Almeida Theatre, London – until 30 March 2019
Annie Washburn’s new play is intended as a reckoning with Trump. The show pitches itself as a invitation to dinner with the 45th President, but unfortunately would be better described as an evening of meandering chat with a cast of confused New York liberals.
The set-up is a snowed upstate weekend attended by three couples: two ultra-wealthy lawyers, two ageing hippies and a pair who have just bought a farmhouse, and have only leftover hot dogs in the freezer. The talk turns immediately to Trump, Jim and Teresa having arrived from helping their daughter give birth, for which she requested a Trump-free 24 hours.
The setting is 2017, during the revelations that followed Trump’s dismissal of FBI Director James Comey. Stranded around a fire, the couples run through their disbelief, frustration and rage at the state of the country, and secrets begin to emerge.
As a parallel plot strand, Mark discusses his adoption as a Kenyan baby by a white NY family, including scenes with his parents, and describes the process of understanding what slavery meant to black people in the US, and what it means to him. Finally, we do get dinner with the President, with occasional grand guignol scenes presided over by a demonic Trump.

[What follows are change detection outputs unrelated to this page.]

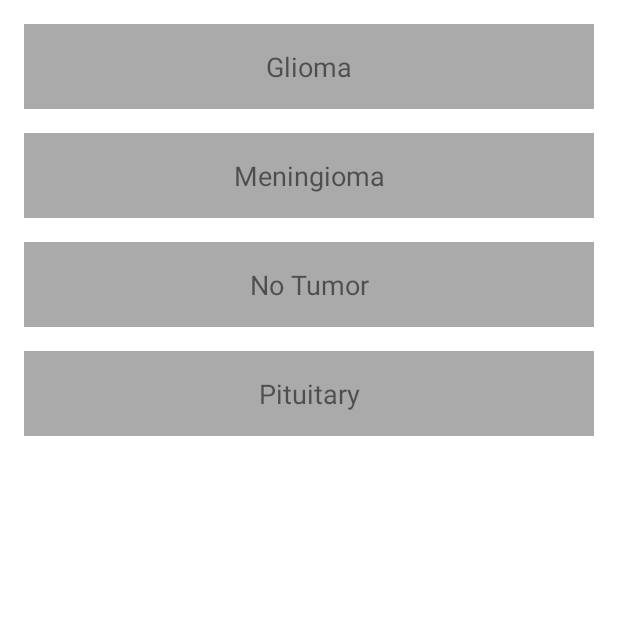
After one commit to KiLLaTeA/MRT_checker, an Android app: the Gallery screen opened directly, with no data from a screen before it, on a phone screen of 412 x 824 dp, the top half of it. The commit adds this screen. Run offline under Robolectric (Android 15) with nearby library versions, the phone set to English and light mode, and no system bars.

Commit message:
Закончил андроид приложение

```diff
--- a/app/build.gradle
+++ b/app/build.gradle
@@ -52,4 +52,7 @@ dependencies {
     implementation 'androidx.appcompat:appcompat:1.6.1'
     implementation 'androidx.constraintlayout:constraintlayout:2.1.4'
     implementation 'com.android.volley:volley:1.2.1'
+
+    implementation 'androidx.recyclerview:recyclerview:1.3.1'
+    implementation 'com.github.bumptech.glide:glide:4.16.0'
 }
--- /dev/null
+++ b/app/src/main/java/com/example/mrt_checker/FolderAdapter.java
@@ -0,0 +1,57 @@
+package com.example.mrt_checker;
+
+import android.content.Context;
+import android.content.Intent;
+import android.view.LayoutInflater;
+import android.view.View;
+import android.view.ViewGroup;
+import android.widget.TextView;
+
+import androidx.annotation.NonNull;
+import androidx.recyclerview.widget.RecyclerView;
+
+import java.util.List;
+
+public class FolderAdapter extends RecyclerView.Adapter<FolderAdapter.FolderViewHolder> {
+
+    private Context context;
+    private List<String> folderNames;
+
+    public FolderAdapter(Context context, List<String> folderNames) {
+        this.context = context;
+        this.folderNames = folderNames;
+    }
+
+    @NonNull
+    @Override
+    public FolderViewHolder onCreateViewHolder(@NonNull ViewGroup parent, int viewType) {
+        View view = LayoutInflater.from(context).inflate(R.layout.item_folder, parent, false);
+        return new FolderViewHolder(view);
+    }
+
+    @Override
+    public void onBindViewHolder(@NonNull FolderViewHolder holder, int position) {
+        String folderName = folderNames.get(position);
+        holder.folderName.setText(folderName);
+
+        holder.itemView.setOnClickListener(v -> {
+            Intent intent = new Intent(context, GalleryActivity.class);
+            intent.putExtra("folderName", folderName);
+            context.startActivity(intent);
+        });
+    }
+
+    @Override
+    public int getItemCount() {
+        return folderNames.size();
+    }
+
+    public static class FolderViewHolder extends RecyclerView.ViewHolder {
+        TextView folderName;
+
+        public FolderViewHolder(@NonNull View itemView) {
+            super(itemView);
+            folderName = itemView.findViewById(R.id.folderName);
+        }
+    }
+}
--- /dev/null
+++ b/app/src/main/java/com/example/mrt_checker/Gallery.java
@@ -0,0 +1,28 @@
+package com.example.mrt_checker;
+
+import android.os.Bundle;
+
+import androidx.appcompat.app.AppCompatActivity;
+import androidx.recyclerview.widget.LinearLayoutManager;
+import androidx.recyclerview.widget.RecyclerView;
+
+import java.util.Arrays;
+import java.util.List;
+
+public class Gallery extends AppCompatActivity {
+
+    private RecyclerView foldersRecyclerView;
+    private FolderAdapter folderAdapter;
+    private List<String> folderNames = Arrays.asList("Glioma", "Meningioma", "No Tumor", "Pituitary");
+
+    @Override
+    protected void onCreate(Bundle savedInstanceState) {
+        super.onCreate(savedInstanceState);
+        setContentView(R.layout.gallery);
+
+        foldersRecyclerView = findViewById(R.id.foldersRecyclerView);
+        foldersRecyclerView.setLayoutManager(new LinearLayoutManager(this));
+        folderAdapter = new FolderAdapter(this, folderNames);
+        foldersRecyclerView.setAdapter(folderAdapter);
+    }
+}
--- /dev/null
+++ b/app/src/main/res/layout/gallery.xml
@@ -0,0 +1,10 @@
+<RelativeLayout xmlns:android="http://schemas.android.com/apk/res/android"
+    android:layout_width="match_parent"
+    android:layout_height="match_parent">
+
+    <androidx.recyclerview.widget.RecyclerView
+        android:id="@+id/foldersRecyclerView"
+        android:layout_width="match_parent"
+        android:layout_height="wrap_content"
+        android:padding="8dp" />
+</RelativeLayout>
--- /dev/null
+++ b/app/src/main/res/layout/item_folder.xml
@@ -0,0 +1,16 @@
+<LinearLayout xmlns:android="http://schemas.android.com/apk/res/android"
+    android:layout_width="match_parent"
+    android:layout_height="wrap_content"
+    android:orientation="vertical"
+    android:padding="8dp">
+
+    <TextView
+        android:id="@+id/folderName"
+        android:layout_width="match_parent"
+        android:layout_height="wrap_content"
+        android:text="Папка"
+        android:textSize="18sp"
+        android:gravity="center"
+        android:background="@android:color/darker_gray"
+        android:padding="16dp" />
+</LinearLayout>
```
Also changed, not shown: app/src/main/AndroidManifest.xml (+8 -0 lines), app/src/main/java/com/example/mrt_checker/GalleryActivity.java (added, +68 -0 lines), app/src/main/java/com/example/mrt_checker/ImageAdapter.java (added, +56 -0 lines), app/src/main/java/com/example/mrt_checker/MainActivity.java (+43 -20 lines), app/src/main/res/layout/activity_gallery.xml (added, +10 -0 lines), app/src/main/res/layout/activity_main.xml (+2 -9 lines), app/src/main/res/layout/item_image.xml (added, +13 -0 lines), app/src/main/res/drawable/error.png (added), app/src/main/res/drawable/folder.png (added).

On the surface, this sounds like a compelling set of ideas, and the basis for an engaging drama, but it does not work out this way. The play is long – three hours – which is fine as long as the time taken seems necessary and inherent to the drama.
Here it seems indulgent and, while there is plenty of sharp dialogue scattered throughout the evening, it feels as though it could easily have been half the length without losing anything. The tension simmers, very gently, below the surface of the campfire conversations, and some scenes are simply boring, especially a dialogue in which Mark reflects on a conversation with his parents about whether he would be allowed MTV. It is an earnest attempt to explain the origins of the Trump mindset, but it is not clear why it needs to be on a stage.
The second half of the play breaks down into a series of monologues. Marks’s role is almost entirely monologue and, although, these speeches are well-written and pack an emotional punch, they seem disengaged from the rest of the play. This is not helped by an explanatory, rug-pulling twist which comes in the penultimate line of the evening, which far too late to be reorientating the audience’s perceptions of everything they have heard. The Trump scenes are also dull, which is unforgivable for what is intended as carnivalesque satire. Shipwreck has a half-American, half-British cast who are uniformly excellent, including Raquel Cassidy as Jools, whose mildness finally lurches into fury, Khalid Abdalla as Yusuf, the lawyer who plays with the dark side, Justine Mitchell as Allie, whose activism is all talk, and Fisayo Akinade as Mark. However, the play is need of a serious edit, and it is frustrating that a well-intentioned attempt to analyse the politics of populism, and the comfortable liberal assumptions that enabled it, cannot find the focus it needs.